Like most other industries, real estate has been forced into change by emerging technologies and disruptive new thought leaders.
As Nobul founder Regan McGee puts it, “Anytime you bring innovative technology to the table that can make the process easier, it will be viewed as disruptive.” Speaking to Superb Crew about the techie real estate revolution, he explained that “Incidentally, technological advancements are beginning to gain real traction in a stalwart industry that was initially skeptical.
One major technological disruptor that has emerged in the last decade is blockchain. Still hazily understood by many in the industry, blockchain nevertheless has the ability to affect massive, positive change – upending the way we think about buying and selling homes.
In this article, let’s explore the intersection of blockchain and real estate. What does it entail? How will it force the industry to adapt? And what implications will it have for future buyers and sellers?
Blockchain in Real Estate
For the uninitiated, blockchain is essentially a shared, unchangeable and decentralized public ledger existing in a network. It stores transactions and assets, often pertaining to cryptocurrencies like Bitcoin.
Blockchains can be applied to just about any asset transaction, tangible or intangible. People use them to buy and sell cars, copyrights, physical currency, and – yes – real estate.
Real estate buyers and sellers use blockchains for various reasons, which we’ll explore below in more detail. But here are the salient points: blockchains are transparent; they simplify and lower the bar for real estate investment; they remove the need for certain third-party costs.
Let’s take a closer look.
Transparency in an Opaque Industry
The real estate industry has come a long way since its “wild west” days of widespread fraud, corruption and opacity. Still, it isn’t perfect (see, for example, 2008).
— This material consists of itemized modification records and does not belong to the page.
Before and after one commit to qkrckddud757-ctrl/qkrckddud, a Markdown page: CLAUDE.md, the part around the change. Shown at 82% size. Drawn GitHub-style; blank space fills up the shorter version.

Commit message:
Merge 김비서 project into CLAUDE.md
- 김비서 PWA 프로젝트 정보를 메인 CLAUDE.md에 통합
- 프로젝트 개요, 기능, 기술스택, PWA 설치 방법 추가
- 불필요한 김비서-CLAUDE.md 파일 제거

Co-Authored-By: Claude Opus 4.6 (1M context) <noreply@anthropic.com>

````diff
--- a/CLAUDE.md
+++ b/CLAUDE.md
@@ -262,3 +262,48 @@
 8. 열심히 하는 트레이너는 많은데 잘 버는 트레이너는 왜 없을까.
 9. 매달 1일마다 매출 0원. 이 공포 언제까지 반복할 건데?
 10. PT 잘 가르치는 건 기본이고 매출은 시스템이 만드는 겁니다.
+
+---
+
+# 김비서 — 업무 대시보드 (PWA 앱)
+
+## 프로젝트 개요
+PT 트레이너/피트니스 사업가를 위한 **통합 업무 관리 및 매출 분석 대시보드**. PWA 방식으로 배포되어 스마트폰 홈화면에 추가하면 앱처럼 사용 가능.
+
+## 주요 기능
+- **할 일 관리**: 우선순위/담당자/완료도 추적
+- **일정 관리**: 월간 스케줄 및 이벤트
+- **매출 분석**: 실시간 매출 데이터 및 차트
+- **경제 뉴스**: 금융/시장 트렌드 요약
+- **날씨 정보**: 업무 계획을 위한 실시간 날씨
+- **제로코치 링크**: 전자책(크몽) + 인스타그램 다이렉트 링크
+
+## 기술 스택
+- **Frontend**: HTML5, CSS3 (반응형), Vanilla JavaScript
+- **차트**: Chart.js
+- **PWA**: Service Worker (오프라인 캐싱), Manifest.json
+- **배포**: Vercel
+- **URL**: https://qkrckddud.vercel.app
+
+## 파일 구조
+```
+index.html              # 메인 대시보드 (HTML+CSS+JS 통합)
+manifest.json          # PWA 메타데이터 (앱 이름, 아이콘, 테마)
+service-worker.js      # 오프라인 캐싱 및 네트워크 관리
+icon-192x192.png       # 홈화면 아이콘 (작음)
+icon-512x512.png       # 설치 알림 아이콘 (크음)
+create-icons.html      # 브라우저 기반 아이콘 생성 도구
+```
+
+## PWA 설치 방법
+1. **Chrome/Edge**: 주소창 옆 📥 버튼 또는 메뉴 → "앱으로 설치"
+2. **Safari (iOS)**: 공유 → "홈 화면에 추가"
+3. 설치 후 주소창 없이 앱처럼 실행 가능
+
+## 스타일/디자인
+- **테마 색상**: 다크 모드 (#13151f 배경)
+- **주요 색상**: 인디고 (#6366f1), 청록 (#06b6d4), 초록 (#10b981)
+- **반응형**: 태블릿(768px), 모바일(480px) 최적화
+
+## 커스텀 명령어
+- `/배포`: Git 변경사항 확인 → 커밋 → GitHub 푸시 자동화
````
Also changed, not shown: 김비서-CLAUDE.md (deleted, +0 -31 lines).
Fraud still happens, which is a big problem in a market that deals in large assets. And opacity is still an issue. Property and deed statuses are challenging to find (nearly impossible, in fact, for the lay investor), making it hard for investors to research property histories reliably.
A blockchain’s immutable, publicly visible ledger allows for transparency in real estate. Prospective investors can research deeds and titles, ensuring that their money is secure.
Removing Transactional Costs
Because blockchains are transparent, investors may be able to bypass certain third parties, saving time and money in the process.
The seller can verify the buyer’s funds via the ledger, removing the need for an escrow. A buyer can verify a seller’s ownership, removing the need for title search. And both parties can sign a blockchain-supported smart contract, potentially saving on attorney costs.
In this way, blockchains may lower the bar for entry into the real estate market (a win-win for real estate agents and investors).
Fractional Investing and Real Estate Tokenization
One of the most noteworthy intersections of real estate and blockchain is what’s called “tokenization.” Essentially, tokenization is a form of fractional ownership – investors can buy a small share of a property rather than ponying up a sizeable down payment. Buyers can trade tokens (or fractions of tokens) via a trading app, with all transactions safely, methodically and instantly documented on the blockchain.
Tokenization opens the real estate floodgates to a much wider pool of small capital investors who can pool their resources and basically treat real estate like any other financial investment.
Real estate has weathered all sorts of changes before, and has come out the other side looking better and brighter. As the industry rises to embrace blockchain technology, you can rest easy knowing that the intersection of blockchain and real estate will create a more transparent, accessible and welcoming space for new investors.